Bufo Toads (also known as Giant Toads, Cane Toads and scientifically, Bufo marinus) are a major threat to dogs in South Florida. An invasive species, these Giant Toads are highly toxic to animals and cause death 100% of the time if the animal comes into contact with poison or if not treated instantly. Tonight, I read an article about a puppy who died from licking a toad. Read it here.

I live on a lake and we have toads in the backyard on a nightly basis, especially when it rains. My dog, Harley, was almost killed by a Bufo two years ago and it was the scariest experience of my life. Thankfully, I previously read an article about them and knew we didn’t have much time. A dog can die 5-10 minutes after coming into contact with the poisonous secretions on their side glands. My vet told me they like pet food and will climb into bowls left outside; later when the dog comes into contact with the bowl and poison, he dies. Bottom line, if there are Bufo toads in your yard, never leave bowls out and watch your animals ALL THE TIME!!! If a dog is poisoned, they need to be rushed to the vet immediately. You can rinse the gums with running water from a hose to reduce the toxins.
Harley started drooling, his eyes rolled back in his head and his whole body was shaking and convulsing. He foamed at the mouth and had no control of his motor functions. This happened less than a minute after we came inside from our nighttime potty break. I wasted no time and drove like hell to the emergency vet. I told them my suspicions and they started treatment immediately, ultimately saving his life. After two days at the hospital, I got to take him home. Many dogs are not as lucky.

1. Take hose and rinse pet’s gums with running water. It’s easiest if the dog is laying down and the hose is continuously pumping water in and out.
3. Call the vet on your way there and inform them of the situation.
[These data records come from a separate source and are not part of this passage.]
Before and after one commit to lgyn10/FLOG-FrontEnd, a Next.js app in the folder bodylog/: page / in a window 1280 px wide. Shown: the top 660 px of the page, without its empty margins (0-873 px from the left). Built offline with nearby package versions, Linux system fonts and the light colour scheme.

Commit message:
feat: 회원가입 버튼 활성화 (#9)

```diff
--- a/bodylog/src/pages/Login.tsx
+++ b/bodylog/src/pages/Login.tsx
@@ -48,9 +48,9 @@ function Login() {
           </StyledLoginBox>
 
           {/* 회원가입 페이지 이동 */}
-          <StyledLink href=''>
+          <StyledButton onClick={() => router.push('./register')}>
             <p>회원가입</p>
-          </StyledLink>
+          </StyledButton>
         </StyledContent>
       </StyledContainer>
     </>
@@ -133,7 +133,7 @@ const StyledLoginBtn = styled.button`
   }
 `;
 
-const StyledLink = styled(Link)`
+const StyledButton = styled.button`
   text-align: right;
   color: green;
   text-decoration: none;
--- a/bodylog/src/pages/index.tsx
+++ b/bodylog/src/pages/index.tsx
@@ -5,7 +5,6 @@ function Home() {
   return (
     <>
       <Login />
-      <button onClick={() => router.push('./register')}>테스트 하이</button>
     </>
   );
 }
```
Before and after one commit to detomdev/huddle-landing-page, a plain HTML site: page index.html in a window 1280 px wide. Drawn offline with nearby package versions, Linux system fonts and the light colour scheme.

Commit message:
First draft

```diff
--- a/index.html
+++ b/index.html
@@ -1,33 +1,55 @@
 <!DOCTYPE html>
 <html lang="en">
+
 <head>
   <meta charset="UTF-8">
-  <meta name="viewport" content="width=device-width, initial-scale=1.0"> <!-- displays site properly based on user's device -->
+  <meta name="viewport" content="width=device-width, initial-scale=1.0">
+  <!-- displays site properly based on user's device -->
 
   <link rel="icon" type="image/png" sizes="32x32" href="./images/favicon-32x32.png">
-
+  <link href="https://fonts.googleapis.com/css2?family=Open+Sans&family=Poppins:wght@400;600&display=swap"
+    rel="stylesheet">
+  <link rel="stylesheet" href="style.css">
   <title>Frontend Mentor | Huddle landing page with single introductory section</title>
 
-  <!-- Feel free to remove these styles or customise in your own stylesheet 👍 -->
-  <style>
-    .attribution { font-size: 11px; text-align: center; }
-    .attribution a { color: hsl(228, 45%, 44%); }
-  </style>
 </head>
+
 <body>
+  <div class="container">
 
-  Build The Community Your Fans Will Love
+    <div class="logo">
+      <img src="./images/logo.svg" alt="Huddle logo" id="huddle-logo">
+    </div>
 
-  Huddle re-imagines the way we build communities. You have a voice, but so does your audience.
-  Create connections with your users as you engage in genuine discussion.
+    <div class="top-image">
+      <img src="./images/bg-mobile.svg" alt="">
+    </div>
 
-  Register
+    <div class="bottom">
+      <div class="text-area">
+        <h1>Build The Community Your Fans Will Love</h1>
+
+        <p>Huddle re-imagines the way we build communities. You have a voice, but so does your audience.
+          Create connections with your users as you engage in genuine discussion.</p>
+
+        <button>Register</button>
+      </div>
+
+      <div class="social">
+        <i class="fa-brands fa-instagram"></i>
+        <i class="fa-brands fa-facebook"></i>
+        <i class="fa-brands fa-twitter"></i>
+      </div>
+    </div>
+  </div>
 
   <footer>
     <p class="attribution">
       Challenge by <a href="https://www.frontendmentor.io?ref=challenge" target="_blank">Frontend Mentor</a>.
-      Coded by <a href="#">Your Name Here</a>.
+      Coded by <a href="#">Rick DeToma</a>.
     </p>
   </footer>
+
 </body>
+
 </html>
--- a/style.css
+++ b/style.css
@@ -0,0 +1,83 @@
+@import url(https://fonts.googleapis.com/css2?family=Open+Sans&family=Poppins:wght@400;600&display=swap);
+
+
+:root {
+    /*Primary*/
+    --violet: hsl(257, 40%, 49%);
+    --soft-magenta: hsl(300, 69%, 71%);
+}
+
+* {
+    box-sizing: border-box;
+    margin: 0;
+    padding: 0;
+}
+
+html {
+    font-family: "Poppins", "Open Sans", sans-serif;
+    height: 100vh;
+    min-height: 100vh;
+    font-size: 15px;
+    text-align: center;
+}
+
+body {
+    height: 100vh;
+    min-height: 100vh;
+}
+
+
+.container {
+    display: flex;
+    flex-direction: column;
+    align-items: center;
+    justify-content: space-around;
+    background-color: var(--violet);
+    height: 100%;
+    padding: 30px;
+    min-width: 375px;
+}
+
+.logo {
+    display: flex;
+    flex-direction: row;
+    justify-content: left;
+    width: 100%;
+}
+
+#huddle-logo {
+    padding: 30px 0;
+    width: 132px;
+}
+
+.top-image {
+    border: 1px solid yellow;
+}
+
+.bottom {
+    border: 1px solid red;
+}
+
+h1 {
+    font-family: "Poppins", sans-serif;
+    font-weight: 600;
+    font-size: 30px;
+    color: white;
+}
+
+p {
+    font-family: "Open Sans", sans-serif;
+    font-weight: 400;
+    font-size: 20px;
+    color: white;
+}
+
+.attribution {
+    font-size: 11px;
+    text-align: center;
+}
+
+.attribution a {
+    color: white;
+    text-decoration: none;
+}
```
Inform them your dog needs to be seen ASAP and needs lots of fluids to flush out poison.
*If you live far from a vet, you can also feed one teaspoon olive oil to induce vomiting to buy some time.

Florida Wildlife Extension at UF has a great article with in depth information about the Bufo toad, symptoms of Bufo poisoning, and how to properly identify one. Here’s the website.

Click here to learn how to trap, deter and eliminate Bufo Toads on your property.

Here’s a baby Bufo Toad in my backyard in Miami, FL. Bufos have large glands on the sides of their bodies. They have no ridges on their heads and usually, dark spots on their bodies.

Unlike the Southern Toad (not poisonous), the Bufo Toad has very large glands that angle downward.

bufo toad, toad, poisonous toad

Bufos will come on your porch and drink water or eat pet food from your dog’s bowl. Do not leave these out, as if a toad touches it and a dog comes in contact later, it can still poison them.

Harley reminds you to Beware of Bufos!!!!